Back in the 1980s, technologists were loved-up with virtual reality and Nintendo's Power Glove (http://www.youtube.com/watch?v=WYBzKFm-rd0) was an attempt to bring some of VR's multi-million dollar futurism into the living room.
The 1989 Power Glove was based on VPL's DataGlove technology. It could detect 3D movement (such as pitch, yaw, roll) and whether the fingers of the glove were being flexed.
With the addition of NES controller buttons, Nintendo had a revolutionary gaming controller on its hands.
Unfortunately, the Power Glove was criticised for its imprecise controls and only two games (Super Glove Ball and Bad Street Brawler) were ever released for it. 17 years on and Nintendo returned to the 3D idea for the Wii's control system.

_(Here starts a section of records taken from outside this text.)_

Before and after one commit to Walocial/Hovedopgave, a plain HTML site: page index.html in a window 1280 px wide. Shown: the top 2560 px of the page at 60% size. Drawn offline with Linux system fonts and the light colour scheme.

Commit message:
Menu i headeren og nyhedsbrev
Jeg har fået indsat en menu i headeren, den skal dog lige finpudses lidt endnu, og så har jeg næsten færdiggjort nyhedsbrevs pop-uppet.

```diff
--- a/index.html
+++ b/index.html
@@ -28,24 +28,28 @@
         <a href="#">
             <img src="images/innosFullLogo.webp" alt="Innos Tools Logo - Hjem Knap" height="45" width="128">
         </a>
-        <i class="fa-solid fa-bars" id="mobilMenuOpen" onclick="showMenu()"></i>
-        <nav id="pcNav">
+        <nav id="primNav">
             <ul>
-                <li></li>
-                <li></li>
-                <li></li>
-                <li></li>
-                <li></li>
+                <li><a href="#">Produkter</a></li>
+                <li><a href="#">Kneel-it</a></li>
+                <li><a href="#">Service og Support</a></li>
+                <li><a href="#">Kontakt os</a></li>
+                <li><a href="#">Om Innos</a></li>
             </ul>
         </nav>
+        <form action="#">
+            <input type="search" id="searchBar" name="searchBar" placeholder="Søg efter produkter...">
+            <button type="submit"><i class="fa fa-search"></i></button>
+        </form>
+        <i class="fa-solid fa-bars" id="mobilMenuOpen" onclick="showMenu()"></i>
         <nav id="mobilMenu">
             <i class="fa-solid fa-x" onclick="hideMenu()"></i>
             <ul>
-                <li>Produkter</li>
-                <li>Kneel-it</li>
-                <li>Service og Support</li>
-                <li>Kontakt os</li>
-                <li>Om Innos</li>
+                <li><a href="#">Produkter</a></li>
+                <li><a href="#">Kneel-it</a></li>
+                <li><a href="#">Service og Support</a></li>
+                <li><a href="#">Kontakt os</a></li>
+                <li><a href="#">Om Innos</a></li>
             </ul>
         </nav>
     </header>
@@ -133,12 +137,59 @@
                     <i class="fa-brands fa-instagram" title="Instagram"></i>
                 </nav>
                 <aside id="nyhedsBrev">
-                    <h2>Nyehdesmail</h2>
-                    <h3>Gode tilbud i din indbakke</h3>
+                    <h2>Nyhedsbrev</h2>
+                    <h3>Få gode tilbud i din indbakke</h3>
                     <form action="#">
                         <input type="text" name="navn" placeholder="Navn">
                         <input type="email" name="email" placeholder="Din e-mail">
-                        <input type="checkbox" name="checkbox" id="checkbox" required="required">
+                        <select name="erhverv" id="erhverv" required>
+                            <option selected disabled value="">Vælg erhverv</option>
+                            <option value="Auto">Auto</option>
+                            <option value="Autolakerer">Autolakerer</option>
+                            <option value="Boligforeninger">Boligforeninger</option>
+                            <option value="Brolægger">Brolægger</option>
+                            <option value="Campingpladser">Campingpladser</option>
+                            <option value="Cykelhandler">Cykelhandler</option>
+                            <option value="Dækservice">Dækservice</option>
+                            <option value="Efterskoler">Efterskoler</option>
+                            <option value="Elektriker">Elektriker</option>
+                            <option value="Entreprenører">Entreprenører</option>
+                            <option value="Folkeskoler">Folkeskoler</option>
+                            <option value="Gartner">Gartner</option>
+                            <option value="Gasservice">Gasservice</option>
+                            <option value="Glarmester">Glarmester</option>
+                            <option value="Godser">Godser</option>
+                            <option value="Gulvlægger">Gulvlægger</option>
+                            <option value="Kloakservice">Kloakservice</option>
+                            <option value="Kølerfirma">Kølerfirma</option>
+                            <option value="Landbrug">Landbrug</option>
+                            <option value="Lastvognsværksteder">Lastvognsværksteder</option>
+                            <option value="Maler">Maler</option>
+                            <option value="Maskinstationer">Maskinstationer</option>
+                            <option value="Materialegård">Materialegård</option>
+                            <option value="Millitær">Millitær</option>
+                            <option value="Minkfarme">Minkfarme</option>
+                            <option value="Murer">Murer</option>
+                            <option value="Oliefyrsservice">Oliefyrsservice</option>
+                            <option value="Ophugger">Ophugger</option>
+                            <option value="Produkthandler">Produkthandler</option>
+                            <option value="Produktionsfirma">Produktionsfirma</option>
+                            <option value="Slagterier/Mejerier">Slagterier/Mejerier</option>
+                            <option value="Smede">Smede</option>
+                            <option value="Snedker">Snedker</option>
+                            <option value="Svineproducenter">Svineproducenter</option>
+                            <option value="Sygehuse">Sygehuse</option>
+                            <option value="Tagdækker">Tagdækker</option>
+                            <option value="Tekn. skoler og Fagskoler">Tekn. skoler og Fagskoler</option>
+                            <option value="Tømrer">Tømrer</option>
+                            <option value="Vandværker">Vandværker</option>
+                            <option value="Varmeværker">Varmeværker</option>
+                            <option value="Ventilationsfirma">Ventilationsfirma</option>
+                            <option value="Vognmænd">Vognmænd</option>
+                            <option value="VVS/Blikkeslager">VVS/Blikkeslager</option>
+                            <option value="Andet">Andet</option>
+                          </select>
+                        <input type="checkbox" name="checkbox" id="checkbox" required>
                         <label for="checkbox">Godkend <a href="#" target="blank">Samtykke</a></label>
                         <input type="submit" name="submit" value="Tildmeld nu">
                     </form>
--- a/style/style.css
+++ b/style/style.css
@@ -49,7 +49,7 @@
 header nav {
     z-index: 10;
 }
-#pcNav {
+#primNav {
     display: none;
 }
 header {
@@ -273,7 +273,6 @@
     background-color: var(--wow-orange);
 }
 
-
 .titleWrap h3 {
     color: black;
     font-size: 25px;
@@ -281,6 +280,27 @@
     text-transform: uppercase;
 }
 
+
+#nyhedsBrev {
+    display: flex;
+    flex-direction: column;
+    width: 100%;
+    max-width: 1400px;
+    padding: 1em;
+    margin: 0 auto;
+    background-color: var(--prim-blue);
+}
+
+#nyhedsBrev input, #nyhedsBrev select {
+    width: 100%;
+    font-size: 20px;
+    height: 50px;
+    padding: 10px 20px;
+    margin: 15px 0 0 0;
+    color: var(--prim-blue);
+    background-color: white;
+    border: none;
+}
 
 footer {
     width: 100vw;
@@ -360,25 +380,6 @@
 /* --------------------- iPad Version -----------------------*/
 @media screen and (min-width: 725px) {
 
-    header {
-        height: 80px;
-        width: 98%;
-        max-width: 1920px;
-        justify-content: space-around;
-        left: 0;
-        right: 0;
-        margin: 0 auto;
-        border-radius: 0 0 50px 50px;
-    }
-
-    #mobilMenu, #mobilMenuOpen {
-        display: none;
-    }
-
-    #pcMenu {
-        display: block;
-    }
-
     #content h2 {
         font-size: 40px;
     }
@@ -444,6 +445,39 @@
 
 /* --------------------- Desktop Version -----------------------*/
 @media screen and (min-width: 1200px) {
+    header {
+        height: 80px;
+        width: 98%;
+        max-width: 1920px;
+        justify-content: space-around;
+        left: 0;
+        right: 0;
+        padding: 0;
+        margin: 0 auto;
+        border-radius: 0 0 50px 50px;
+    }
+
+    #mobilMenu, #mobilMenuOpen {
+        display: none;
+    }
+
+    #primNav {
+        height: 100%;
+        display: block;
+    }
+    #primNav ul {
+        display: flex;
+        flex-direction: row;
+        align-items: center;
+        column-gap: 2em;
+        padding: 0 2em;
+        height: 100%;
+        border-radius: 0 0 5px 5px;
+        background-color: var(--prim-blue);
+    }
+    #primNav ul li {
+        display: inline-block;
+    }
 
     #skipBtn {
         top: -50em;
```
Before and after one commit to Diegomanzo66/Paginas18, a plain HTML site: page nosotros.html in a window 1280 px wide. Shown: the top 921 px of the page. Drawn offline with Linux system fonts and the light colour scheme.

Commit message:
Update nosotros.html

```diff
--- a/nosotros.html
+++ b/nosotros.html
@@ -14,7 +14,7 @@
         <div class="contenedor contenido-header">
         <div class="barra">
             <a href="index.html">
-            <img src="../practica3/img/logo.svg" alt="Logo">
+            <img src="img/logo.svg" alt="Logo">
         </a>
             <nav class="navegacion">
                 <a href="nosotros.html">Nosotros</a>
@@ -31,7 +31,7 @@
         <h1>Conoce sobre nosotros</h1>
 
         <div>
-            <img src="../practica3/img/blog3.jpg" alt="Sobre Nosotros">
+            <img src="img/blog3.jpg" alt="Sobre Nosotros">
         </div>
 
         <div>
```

The Sega Dreamcast Fishing Rod
Some games inspire the development of controllers that just can't be used for anything else. Take Sega's relaxing Dreamcast title, Get Bass, aka Bass Fishing (US).
To truly play this fish-sim properly you needed to invest in the Fishing Rod controller.
Cast your lure into the superbly rendered lake environment and then wait... wait for it... and... wait. Force-feedback technology built into the plastic rod would tell you when you had a bite.
But hooking a bass was just the start of a strategic tug-of-war as you tried to land the struggling fish without snapping the line or snagging it on underwater obstacles.
The Novint Falcon 3D controller
Novint makes a bold claim for its Falcon controller, saying that its technology "transforms the user experience by adding realistic interactive 3D touch to computing".
While it looks like the accidental offspring of a satellite speaker and an angle-poise lamp, think of the Falcon as a 3D mouse. It can move up and down, forwards and backwards just like a traditional mouse. But the Falcon can also move up and down.
At the same time, small motors in the controller provide haptic feedback giving you a sense of texture and shape. Watch the demo online.
More than simply a webcam, Sony's EyeToy http://www.eyetoy.com/ stands out from the crowd because it almost abandons the idea of a controller altogether.
Instead, the player is the controller. In its debut game, EyeToy Play, players could interact with onscreen objects in a series of party games – punching invading ninja warriors, heading a football or copying dance moves.
EyeToy's genius is its simplicity and, while the collision detection is often poor, the easy interactivity arguably makes up for it. Despite its undoubted success, the EyeToy camera's popularity has been hit hard by the decline of the PlayStation 2 platform and the arrival of the Nintendo Wii.
Made by the company that manufacturers RailDriver (the only desktop train cab controller, don't you know), ShipDriver includes an interchangeable tiller, a ship's wheel, and a modern steering wheel to let you match rudder control to your virtual boat.
Of course, that means you need some virtual boat software to go with it. Look out for Ship Simulator 2006 coming to a store near you soon.